START DATASET ENTRIES
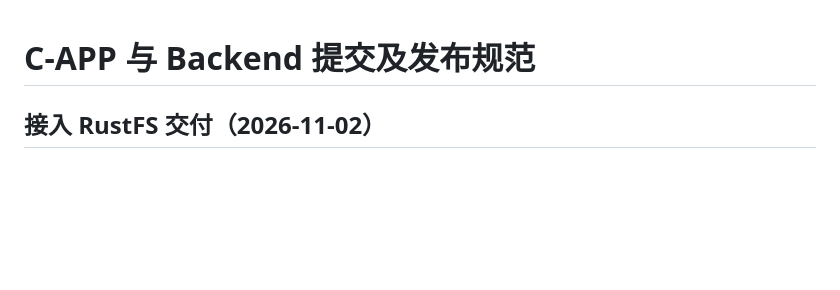
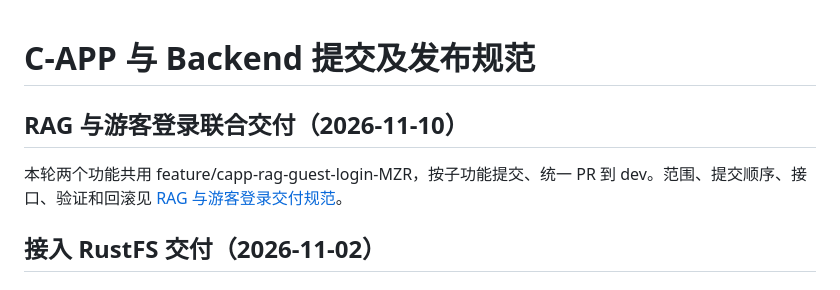
Before and after one commit to Unicorn-104/Intelligent-Interviewer-System, a Markdown page: c-app/提交与发布规范.md, the part around the change. Drawn GitHub-style; blank space fills up the shorter version.

```diff
--- a/c-app/提交与发布规范.md
+++ b/c-app/提交与发布规范.md
@@ -1,4 +1,9 @@
 # C-APP 与 Backend 提交及发布规范
+
+## RAG 与游客登录联合交付（2026-11-10）
+
+本轮两个功能共用 feature/capp-rag-guest-login-MZR，按子功能提交、统一 PR 到 dev。范围、提交顺序、接口、验证和回滚见 [RAG 与游客登录交付规范](RAG与游客登录交付.md)。
+
 
 ## 接入 RustFS 交付（2026-11-02）
 
```
Also changed, not shown: AGENTS.md (+10 -0 lines), c-app/RAG与游客登录交付.md (added, +98 -0 lines).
END DATASET ENTRIES
WORK TO BE COMPLETED.
Throughout the data above, report every line that contains the string "提交与发布规范".

SOLUTION TO THE PROBLEM.
Before and after one commit to Unicorn-104/Intelligent-Interviewer-System, a Markdown page: c-app/提交与发布规范.md, the part around the change. Drawn GitHub-style; blank space fills up the shorter version.
--- a/c-app/提交与发布规范.md
+++ b/c-app/提交与发布规范.md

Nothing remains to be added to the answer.